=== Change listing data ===
• • • • • • •
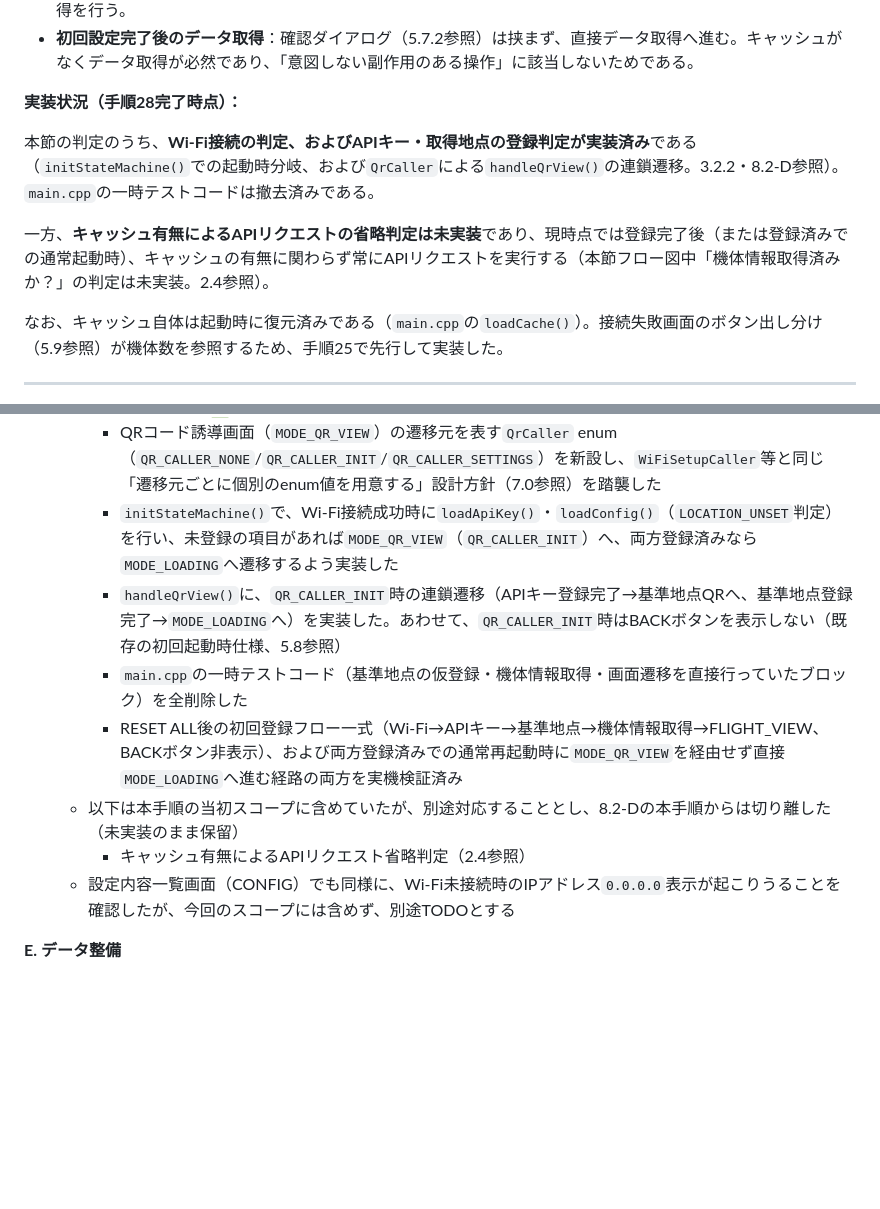
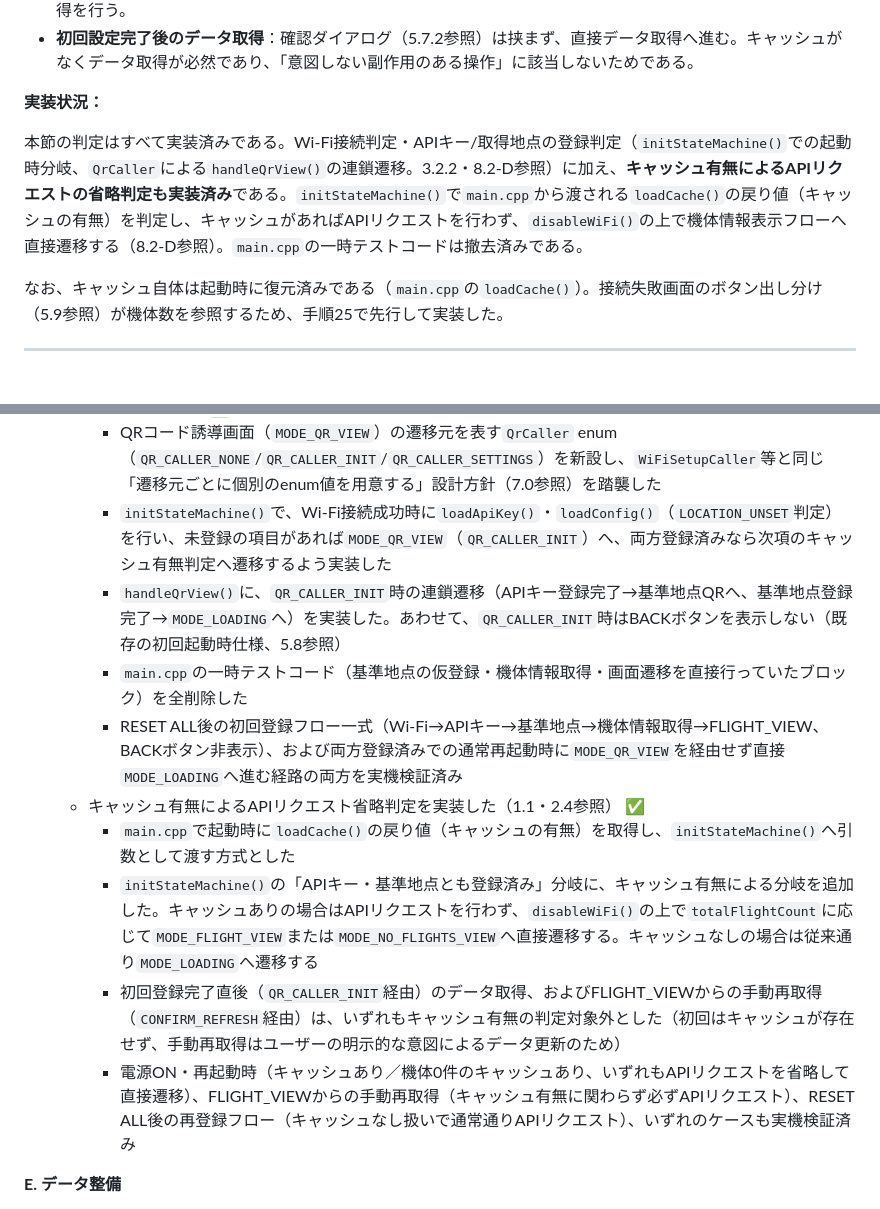
Before and after one commit to ymo999/m5stack-flight-tracker, a Markdown page: docs/プロジェクト仕様書_M5Stack_航空機スキャンシステム.md, 2 parts joined by grey strips. GitHub-like rendering; blank space fills up the shorter version.

Commit message:
docs: キャッシュ有無によるAPIリクエスト省略判定の実装を反映

```diff
--- a/docs/プロジェクト仕様書_M5Stack_航空機スキャンシステム.md
+++ b/docs/プロジェクト仕様書_M5Stack_航空機スキャンシステム.md
@@ -77,11 +77,9 @@ M5Stack起動時（プログラム起動時）は、以下の順序で判定・
 * **機体情報取得済みか？**：起動直後であっても、デバイス本体にキャッシュされた前回取得分のデータが残っていればそれを使用し、新規のAPIリクエストは発生させない（2.4参照）。キャッシュが存在しない場合のみ新規取得を行う。
 * **初回設定完了後のデータ取得**：確認ダイアログ（5.7.2参照）は挟まず、直接データ取得へ進む。キャッシュがなくデータ取得が必然であり、「意図しない副作用のある操作」に該当しないためである。
 
-**実装状況（手順28完了時点）：**
-
-本節の判定のうち、**Wi-Fi接続の判定、およびAPIキー・取得地点の登録判定が実装済み**である（`initStateMachine()`での起動時分岐、および`QrCaller`による`handleQrView()`の連鎖遷移。3.2.2・8.2-D参照）。`main.cpp`の一時テストコードは撤去済みである。
-
-一方、**キャッシュ有無によるAPIリクエストの省略判定は未実装**であり、現時点では登録完了後（または登録済みでの通常起動時）、キャッシュの有無に関わらず常にAPIリクエストを実行する（本節フロー図中「機体情報取得済みか？」の判定は未実装。2.4参照）。
+**実装状況：**
+
+本節の判定はすべて実装済みである。Wi-Fi接続判定・APIキー/取得地点の登録判定（`initStateMachine()`での起動時分岐、`QrCaller`による`handleQrView()`の連鎖遷移。3.2.2・8.2-D参照）に加え、**キャッシュ有無によるAPIリクエストの省略判定も実装済み**である。`initStateMachine()`で`main.cpp`から渡される`loadCache()`の戻り値（キャッシュの有無）を判定し、キャッシュがあればAPIリクエストを行わず、`disableWiFi()`の上で機体情報表示フローへ直接遷移する（8.2-D参照）。`main.cpp`の一時テストコードは撤去済みである。
 
 なお、キャッシュ自体は起動時に復元済みである（`main.cpp`の`loadCache()`）。接続失敗画面のボタン出し分け（5.9参照）が機体数を参照するため、手順25で先行して実装した。
 
@@ -2354,13 +2352,15 @@ build_flags =
     * SETTINGSからLOCATION／API KEYを選択した際、QRコード誘導画面（`MODE_QR_VIEW`）へ遷移する前にWi-Fi接続を確認・再接続する処理を追加した。未接続のままQRコードのURLを生成すると、IPアドレスが確定せず`0.0.0.0`と表示される不具合への対応であり、`drawLoadingScreen("Connecting to Wi-Fi...")` → `enableWiFi()` → `tryConnectWiFi()`の流れを`handleMenuView()`に実装した（3.4.2・5.8・5.9参照）。接続に失敗した場合は、短いメッセージ（`Connection failed`）を表示した後、SETTINGSへ自動的に戻る。あわせて、QRコード誘導画面から離れる際（保存完了時／`BACK`時）に`disableWiFi()`を呼び、低消費電力運用（3.5参照）との整合を取った
     * 起動時分岐へのAPIキー・基準地点の登録状況による判定を追加し、`main.cpp`の一時テストコードを撤去した（1.1参照） ✅
       * QRコード誘導画面（`MODE_QR_VIEW`）の遷移元を表す`QrCaller` enum（`QR_CALLER_NONE`/`QR_CALLER_INIT`/`QR_CALLER_SETTINGS`）を新設し、`WiFiSetupCaller`等と同じ「遷移元ごとに個別のenum値を用意する」設計方針（7.0参照）を踏襲した
-      * `initStateMachine()`で、Wi-Fi接続成功時に`loadApiKey()`・`loadConfig()`（`LOCATION_UNSET`判定）を行い、未登録の項目があれば`MODE_QR_VIEW`（`QR_CALLER_INIT`）へ、両方登録済みなら`MODE_LOADING`へ遷移するよう実装した
+      * `initStateMachine()`で、Wi-Fi接続成功時に`loadApiKey()`・`loadConfig()`（`LOCATION_UNSET`判定）を行い、未登録の項目があれば`MODE_QR_VIEW`（`QR_CALLER_INIT`）へ、両方登録済みなら次項のキャッシュ有無判定へ遷移するよう実装した
       * `handleQrView()`に、`QR_CALLER_INIT`時の連鎖遷移（APIキー登録完了→基準地点QRへ、基準地点登録完了→`MODE_LOADING`へ）を実装した。あわせて、`QR_CALLER_INIT`時はBACKボタンを表示しない（既存の初回起動時仕様、5.8参照）
       * `main.cpp`の一時テストコード（基準地点の仮登録・機体情報取得・画面遷移を直接行っていたブロック）を全削除した
       * RESET ALL後の初回登録フロー一式（Wi-Fi→APIキー→基準地点→機体情報取得→FLIGHT_VIEW、BACKボタン非表示）、および両方登録済みでの通常再起動時に`MODE_QR_VIEW`を経由せず直接`MODE_LOADING`へ進む経路の両方を実機検証済み
-    * 以下は本手順の当初スコープに含めていたが、別途対応することとし、8.2-Dの本手順からは切り離した（未実装のまま保留）
-      * キャッシュ有無によるAPIリクエスト省略判定（2.4参照）
-    * 設定内容一覧画面（CONFIG）でも同様に、Wi-Fi未接続時のIPアドレス`0.0.0.0`表示が起こりうることを確認したが、今回のスコープには含めず、別途TODOとする
+    * キャッシュ有無によるAPIリクエスト省略判定を実装した（1.1・2.4参照） ✅
+      * `main.cpp`で起動時に`loadCache()`の戻り値（キャッシュの有無）を取得し、`initStateMachine()`へ引数として渡す方式とした
+      * `initStateMachine()`の「APIキー・基準地点とも登録済み」分岐に、キャッシュ有無による分岐を追加した。キャッシュありの場合はAPIリクエストを行わず、`disableWiFi()`の上で`totalFlightCount`に応じて`MODE_FLIGHT_VIEW`または`MODE_NO_FLIGHTS_VIEW`へ直接遷移する。キャッシュなしの場合は従来通り`MODE_LOADING`へ遷移する
+      * 初回登録完了直後（`QR_CALLER_INIT`経由）のデータ取得、およびFLIGHT_VIEWからの手動再取得（`CONFIRM_REFRESH`経由）は、いずれもキャッシュ有無の判定対象外とした（初回はキャッシュが存在せず、手動再取得はユーザーの明示的な意図によるデータ更新のため）
+      * 電源ON・再起動時（キャッシュあり／機体0件のキャッシュあり、いずれもAPIリクエストを省略して直接遷移）、FLIGHT_VIEWからの手動再取得（キャッシュ有無に関わらず必ずAPIリクエスト）、RESET ALL後の再登録フロー（キャッシュなし扱いで通常通りAPIリクエスト）、いずれのケースも実機検証済み
 
 **E. データ整備**
 
```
• • • • • • •
=== Work task ===
Filter the records, keeping only lines that contain "docs", and show those lines.

=== Answer to the problem ===
Before and after one commit to ymo999/m5stack-flight-tracker, a Markdown page: docs/プロジェクト仕様書_M5Stack_航空機スキャンシステム.md, 2 parts joined by grey strips. GitHub-like rendering; blank space fills up the shorter version.
docs: キャッシュ有無によるAPIリクエスト省略判定の実装を反映
--- a/docs/プロジェクト仕様書_M5Stack_航空機スキャンシステム.md
+++ b/docs/プロジェクト仕様書_M5Stack_航空機スキャンシステム.md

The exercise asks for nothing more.